If you’ve ever wondered how multi-billion dollar pharmaceutical companies play dirty, aside from creating drugs which cause adverse side effects for millions and skirting FDA and regulatory testing with acumen, then look no further than the inversion deal – the re-incorporation of a company abroad to avoid paying taxes where money was made right here in America.
Due to new U.S. Treasury rules, companies like AstraZeneca (maker of Nexium as well as other nefarious drugs) and Shire won’t be able to avoid taxes on profits earned at home. They are also experiencing a sharp fall in stock prices due to the new Treasury ruling.
This may seem like small potatoes for those with a mind for international business, but the pharmaceutical world makes wheelbarrows of cash off the U.S. public; we are the largest consumer of pharmaceutical meds in the world.
Navid Malik, head of life sciences research at Cenkos Securities, said:
“Inversion deals now are clearly going to be very difficult to pull off.”
The Treasury move threatens pending mergers, too. A deal was possibly averted for AbbVie to buy Shire for $55 billion and deters Pfizer from making another attempt to acquire AstraZeneca after a $118 billion takeover attempt failed in May.
Both companies have experienced an $8 billion dollar loss in combined market value due to these changes – but don’t feel sad for two of the larger pharmaceutical empires on the planet.
In Katharine Greider’s book, The Big Fix, How the Pharmaceutical Industry Rips off American Consumers, she says:
‘The amount we spend on prescription rugs each year is rising, and it is rising dramatically – by some 15% a year for the past several years. That’s about twice the rate of overall health spending and five times the rate of inflation.’
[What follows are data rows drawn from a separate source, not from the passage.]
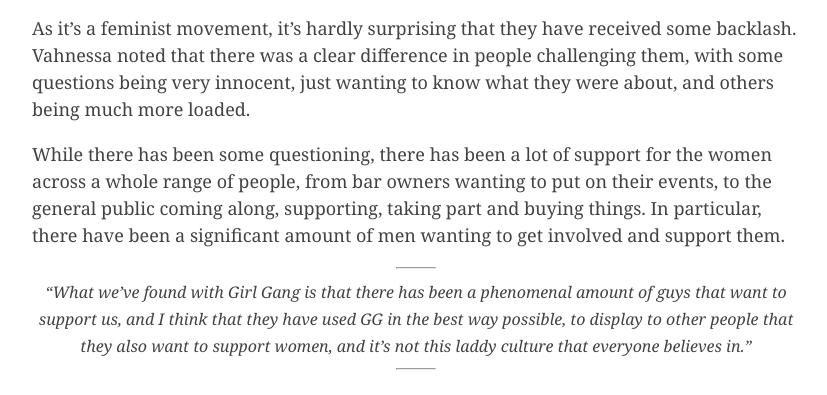
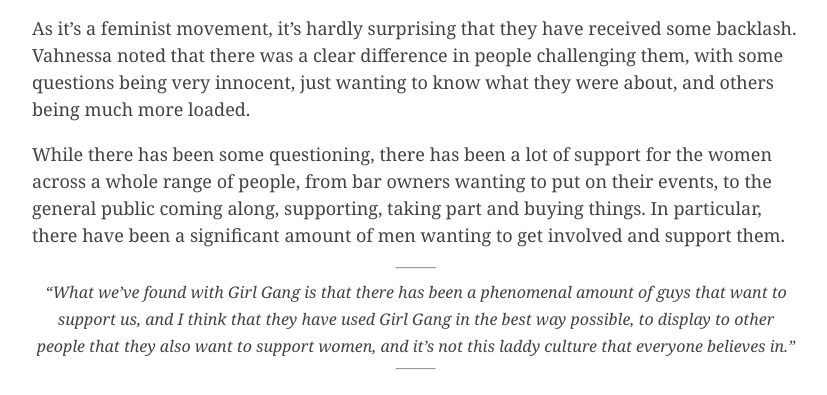
Before and after one commit to amycharles/Girl-Gang-Multimedia-Project, a plain HTML site: page Simple-longform-framework-master/index.html in a window 1280 px wide. Shown: the part 3811-4206 px from the top of the page, without its empty margins (224-1051 px from the left). Drawn offline with nearby package versions, Linux system fonts and the light colour scheme; grey boxes are pictures that could not be loaded; a script that the page names is missing.

Commit message:
Update index.html

```diff
--- a/Simple-longform-framework-master/index.html
+++ b/Simple-longform-framework-master/index.html
@@ -105,7 +105,7 @@
 <p> While there has been some questioning, there has been a lot of support for the women across a whole range of people, from bar owners wanting to put on their events, to the general public coming along, supporting, taking part and buying things. In particular, there have been a significant amount of men wanting to get involved and support them.
 </p>
 <center><dash><b><hr></b></dash><quote>
-<span><i> “What we’ve found with Girl Gang is that there has been a phenomenal amount of guys that want to support us, and I think that they have used GG in the best way possible, to display to other people that they also want to support women, and it’s not this laddy culture that everyone believes in.”
+<span><i> “What we’ve found with Girl Gang is that there has been a phenomenal amount of guys that want to support us, and I think that they have used Girl Gang in the best way possible, to display to other people that they also want to support women, and it’s not this laddy culture that everyone believes in.”
 </i> </span></quote><br>
 <dash><b><hr></b></dash></center>
 </section>
```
Disgusting: Even Huge $11 Billion Fins Don’t Stop Big Pharma
And in a telling quote from a lecture series out of the Edmond J. Safra Foundation Center for Ethics at Harvard, experts have this to say about institutional corruption at the highest levels in the pharmaceutical industry:
“Institutional corruption is a normative concept of growing importance that embodies the systemic dependencies and informal practices that distort an institution’s societal mission.
An extensive range of studies and lawsuits already documents strategies by which pharmaceutical companies hide, ignore, or misrepresent evidence about new drugs; distort the medical literature; and misrepresent products to prescribing physicians.
We focus on the consequences for patients: millions of adverse reactions. After defining institutional corruption, we focus on evidence that it lies behind the epidemic of harms and the paucity of benefits…
If “corruption” is defined as an impairment of integrity or moral principle, then institutional corruption is an institution’s deviation from a baseline of integrity.”
I have no sympathy for Big Pharma companies who try to shirk tax responsibilities while fleecing a nation. Do you?
Christina Sarich is a humanitarian and freelance writer helping you to Wake up Your Sleepy Little Head, and See the Big Picture. Her blog is Yoga for the New World. Her latest book is Pharma Sutra: Healing the Body And Mind Through the Art of Yoga.